When you answer those questions and see patterns of eating behaviors that work against you, cultivate replacement behaviors that directly address the root problem. For example, if you normally eat when you are lonely or bored, make a date with a friend to do something together that allows you to bond with the other person—like taking a walk. Try to plan activities in advance during the hours you tend to be most vulnerable to overeating. Some alternatives to eating that my clients have found helpful include:
• Learning how to play an instrument
• Joining a book club
• Learning a new skill
• Spending time with your spouse or children
• Attending sporting events or concerts
• Practicing a hobby that requires your hands to stay clean or keep busy, such as sewing, crafting, or building models (or anything that keeps your hands too busy to put things in your mouth!)
Having a hobby can be an especially helpful diversion from mindless eating. It can often be done with family or friends—allowing time for socialization—but can also fill quiet hours for those of you who might otherwise find yourselves midnight snacking.
The objective is to find anything you can do to improve yourself and replace former self-sabotaging behaviors.

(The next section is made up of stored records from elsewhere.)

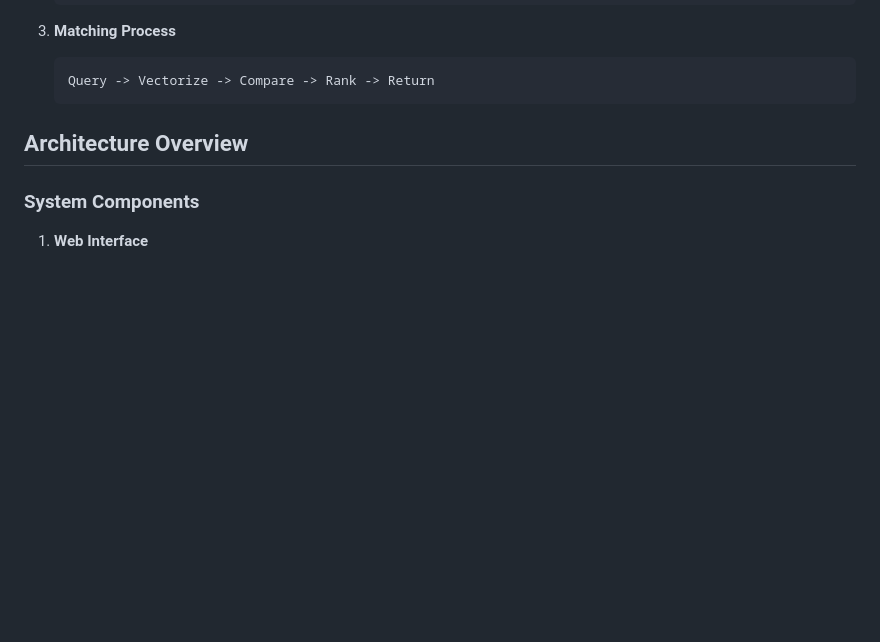
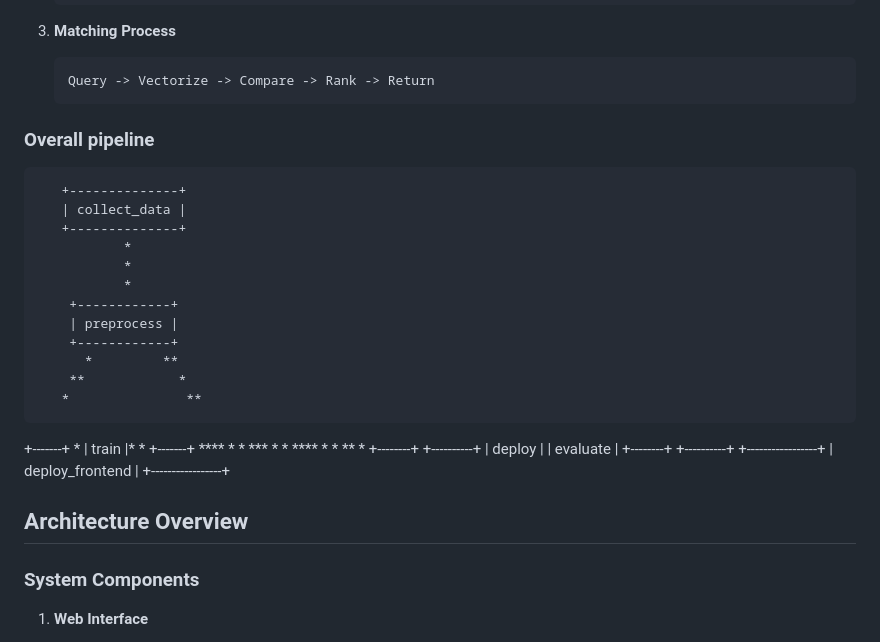
Before and after one commit to petrichor247/Resume-JD-Matcher, a Markdown page: docs/README.md, the part around the change. GitHub-like rendering; blank space fills up the shorter version.

````diff
--- a/docs/README.md
+++ b/docs/README.md
@@ -88,6 +88,32 @@ The Resume-Job Matching System is an intelligent platform that helps job seekers
    ```
    Query -> Vectorize -> Compare -> Rank -> Return
    ```
+### Overall pipeline
+
+       +--------------+
+       | collect_data |
+       +--------------+
+               *
+               *
+               *
+        +------------+
+        | preprocess |
+        +------------+
+          *         **
+        **            *
+       *               **
++-------+                *
+| train |*               *
++-------+ ****           *
+     *        ***        *
+     *           ****    *
+     *               **  *
++--------+         +----------+
+| deploy |         | evaluate |
++--------+         +----------+
++-----------------+
+| deploy_frontend |
++-----------------+
 
 ## Architecture Overview
 
````
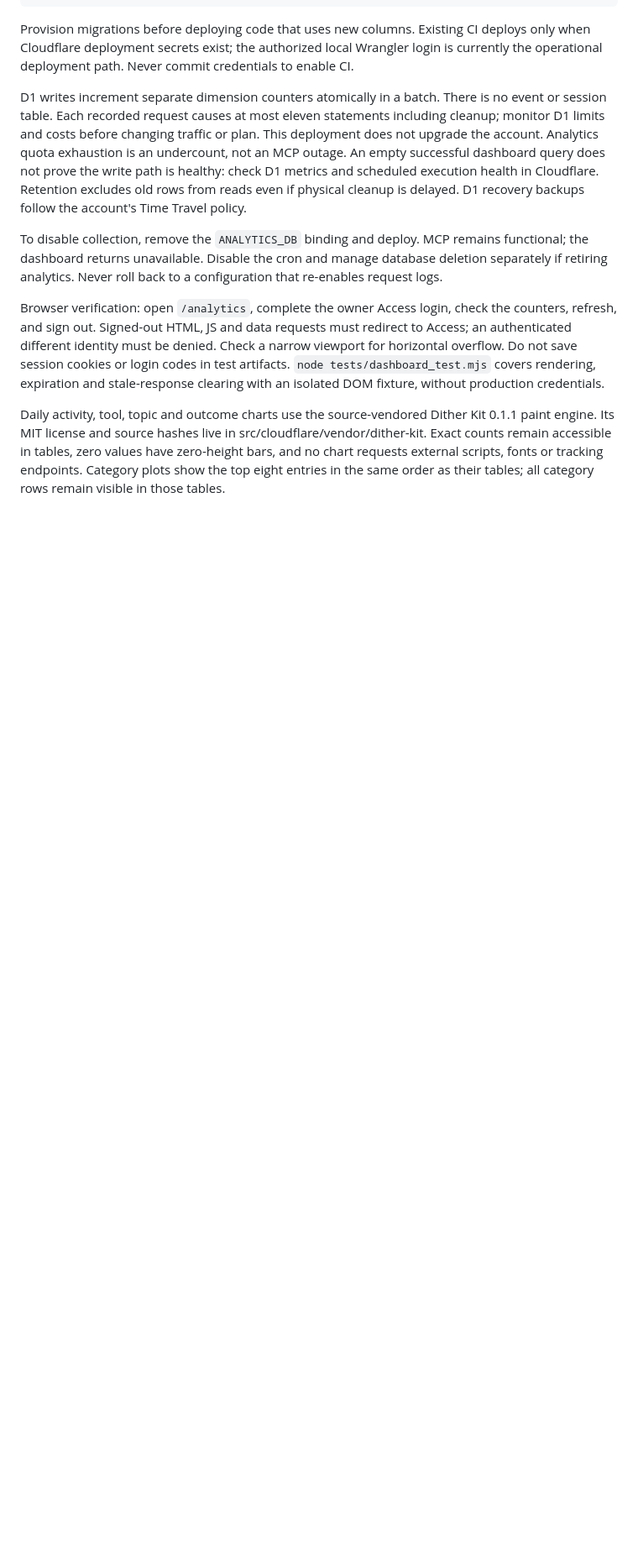
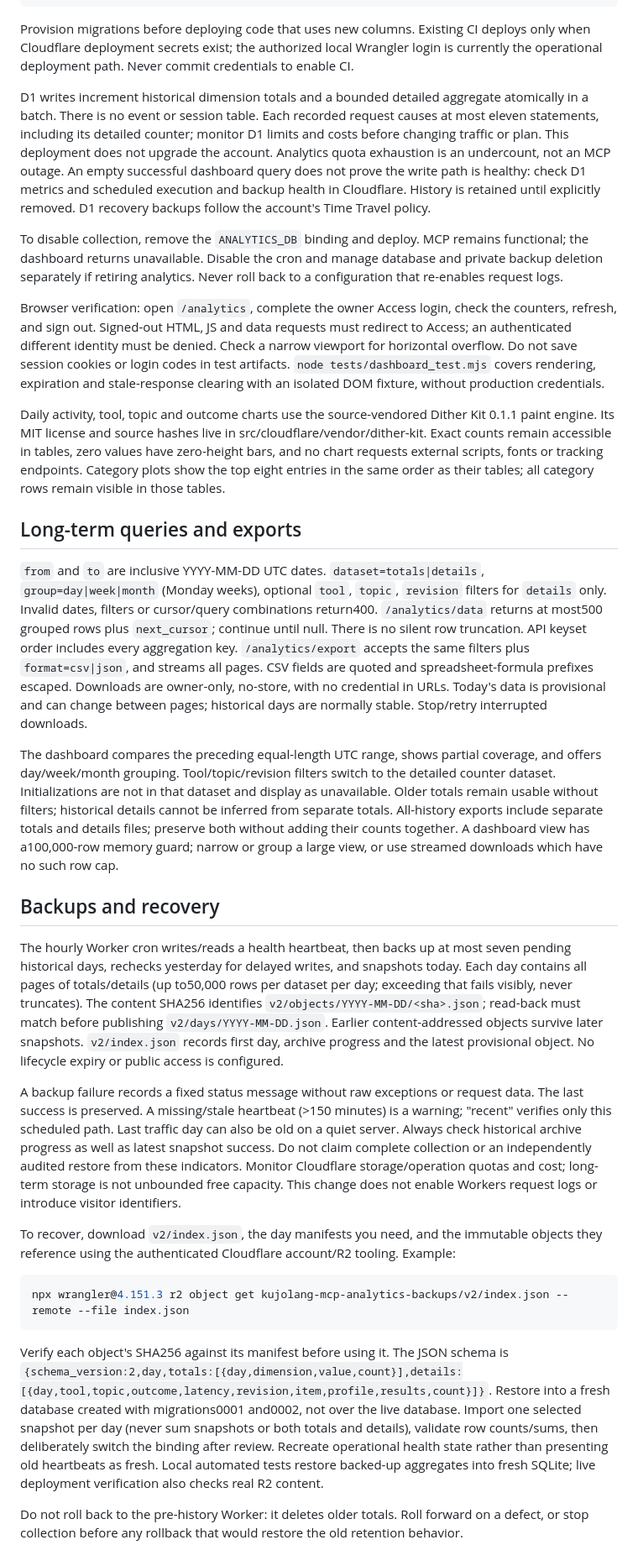
Before and after one commit to kujolang/kujolang-mcp, a Markdown page: docs/ANALYTICS.md, the part around one of its changes. Shown at 84% size. GitHub-like rendering; blank space fills up the shorter version.

Commit message:
Document analytics retention, recovery and operating limits

````diff
--- a/docs/ANALYTICS.md
+++ b/docs/ANALYTICS.md
@@ -55,16 +58,15 @@ Provision migrations before deploying code that uses new columns. Existing CI de
 only when Cloudflare deployment secrets exist; the authorized local Wrangler login is
 currently the operational deployment path. Never commit credentials to enable CI.
 
-D1 writes increment separate dimension counters atomically in a batch. There is no event
-or session table. Each recorded request causes at most eleven statements including cleanup;
+D1 writes increment historical dimension totals and a bounded detailed aggregate atomically in a batch. There is no event
+or session table. Each recorded request causes at most eleven statements, including its detailed counter;
 monitor D1 limits and costs before changing traffic or plan. This deployment does not upgrade
 the account. Analytics quota exhaustion is an undercount, not an MCP outage. An empty
 successful dashboard query does not prove the write path is healthy: check D1 metrics and
-scheduled execution health in Cloudflare. Retention excludes old rows from reads even if
-physical cleanup is delayed. D1 recovery backups follow the account's Time Travel policy.
+scheduled execution and backup health in Cloudflare. History is retained until explicitly removed. D1 recovery backups follow the account's Time Travel policy.
 
 To disable collection, remove the `ANALYTICS_DB` binding and deploy. MCP remains functional;
-the dashboard returns unavailable. Disable the cron and manage database deletion separately
+the dashboard returns unavailable. Disable the cron and manage database and private backup deletion separately
 if retiring analytics. Never roll back to a configuration that re-enables request logs.
 
 Browser verification: open `/analytics`, complete the owner Access login, check the
@@ -79,3 +81,59 @@ paint engine. Its MIT license and source hashes live in src/cloudflare/vendor/di
 Exact counts remain accessible in tables, zero values have zero-height bars, and no chart
 requests external scripts, fonts or tracking endpoints. Category plots show the top eight
 entries in the same order as their tables; all category rows remain visible in those tables.
+
+## Long-term queries and exports
+
+`from` and `to` are inclusive YYYY-MM-DD UTC dates. `dataset=totals|details`,
+`group=day|week|month` (Monday weeks), optional `tool`, `topic`, `revision` filters for
+`details` only. Invalid dates, filters or cursor/query combinations return400.
+`/analytics/data` returns at most500 grouped rows plus `next_cursor`; continue until null.
+There is no silent row truncation. API keyset order includes every aggregation key.
+`/analytics/export` accepts the same filters plus `format=csv|json`, and streams all pages.
+CSV fields are quoted and spreadsheet-formula prefixes escaped. Downloads are owner-only,
+no-store, with no credential in URLs. Today's data is provisional and can change between
+pages; historical days are normally stable. Stop/retry interrupted downloads.
+
+The dashboard compares the preceding equal-length UTC range, shows partial coverage,
+and offers day/week/month grouping. Tool/topic/revision filters switch to the detailed
+counter dataset. Initializations are not in that dataset and display as unavailable.
+Older totals remain usable without filters; historical details cannot be inferred from
+separate totals. All-history exports include separate totals and details files; preserve
+both without adding their counts together. A dashboard view has a100,000-row memory guard;
+narrow or group a large view, or use streamed downloads which have no such row cap.
+
+## Backups and recovery
+
+The hourly Worker cron writes/reads a health heartbeat, then backs up at most seven pending
+historical days, rechecks yesterday for delayed writes, and snapshots today. Each day contains
+all pages of totals/details (up to50,000 rows per dataset per day; exceeding that fails visibly,
+never truncates). The content SHA256 identifies `v2/objects/YYYY-MM-DD/<sha>.json`;
+read-back must match before publishing `v2/days/YYYY-MM-DD.json`. Earlier content-addressed
+objects survive later snapshots. `v2/index.json` records first day, archive progress and the
+latest provisional object. No lifecycle expiry or public access is configured.
+
+A backup failure records a fixed status message without raw exceptions or request data.
+The last success is preserved. A missing/stale heartbeat (>150 minutes) is a warning;
+"recent" verifies only this scheduled path. Last traffic day can also be old on a quiet
+server. Always check historical archive progress as well as latest snapshot success.
+Do not claim complete collection or an independently audited restore from these indicators.
+Monitor Cloudflare storage/operation quotas and cost; long-term storage is not unbounded free
+capacity. This change does not enable Workers request logs or introduce visitor identifiers.
+
+To recover, download `v2/index.json`, the day manifests you need, and the immutable objects
+they reference using the authenticated Cloudflare account/R2 tooling. Example:
+
+```sh
+npx wrangler@4.151.3 r2 object get kujolang-mcp-analytics-backups/v2/index.json --remote --file index.json
+```
+
+Verify each object's SHA256 against its manifest before using it. The JSON schema is
+`{schema_version:2,day,totals:[{day,dimension,value,count}],details:[{day,tool,topic,outcome,latency,revision,item,profile,results,count}]}`.
+Restore into a fresh database created with migrations0001 and0002, not over the live database.
+Import one selected snapshot per day (never sum snapshots or both totals and details), validate
+row counts/sums, then deliberately switch the binding after review. Recreate operational
+health state rather than presenting old heartbeats as fresh. Local automated tests restore
+backed-up aggregates into fresh SQLite; live deployment verification also checks real R2 content.
+
+Do not roll back to the pre-history Worker: it deletes older totals. Roll forward on a defect,
+or stop collection before any rollback that would restore the old retention behavior.
````
Also changed, not shown: other parts of docs/ANALYTICS.md (+5 -2 lines).
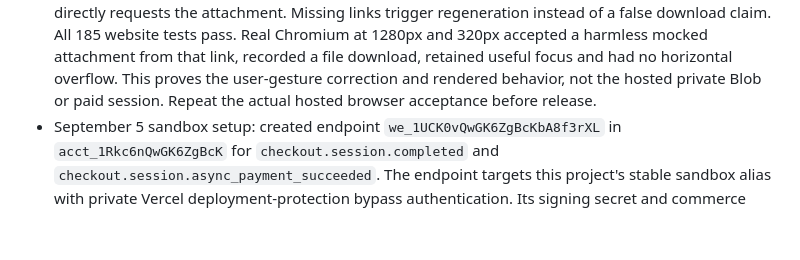
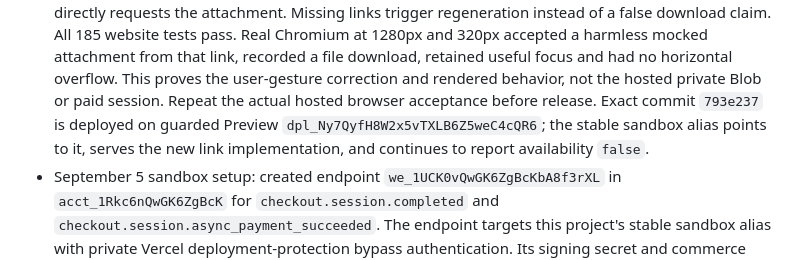
Before and after one commit to jsegeren/codex-migrate, a Markdown page: docs/commerce-implementation.md, the part around the change. Drawn GitHub-style; blank space fills up the shorter version.

Commit message:
Record guarded download fix deployment

```diff
--- a/docs/commerce-implementation.md
+++ b/docs/commerce-implementation.md
@@ -200,7 +200,10 @@ opened to bypass any of these checks.
   download, retained useful focus and had no horizontal overflow. This proves
   the user-gesture correction and rendered behavior, not the hosted private
   Blob or paid session. Repeat the actual hosted browser acceptance before
-  release.
+  release. Exact commit `793e237` is deployed on guarded Preview
+  `dpl_Ny7QyfH8W2x5vTXLB6Z5weC4cQR6`; the stable sandbox alias points to it,
+  serves the new link implementation, and continues to report availability
+  `false`.
 - September 5 sandbox setup: created endpoint `we_1UCK0vQwGK6ZgBcKbA8f3rXL`
   in `acct_1Rkc6nQwGK6ZgBcK` for `checkout.session.completed` and
   `checkout.session.async_payment_succeeded`. The endpoint targets this
```
Also changed, not shown: docs/release-readiness.md (+5 -3 lines).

Maybe you will even fall in love with your new endeavor and find another new passion!
To sign up for The Gym, call us at 801-934-3975.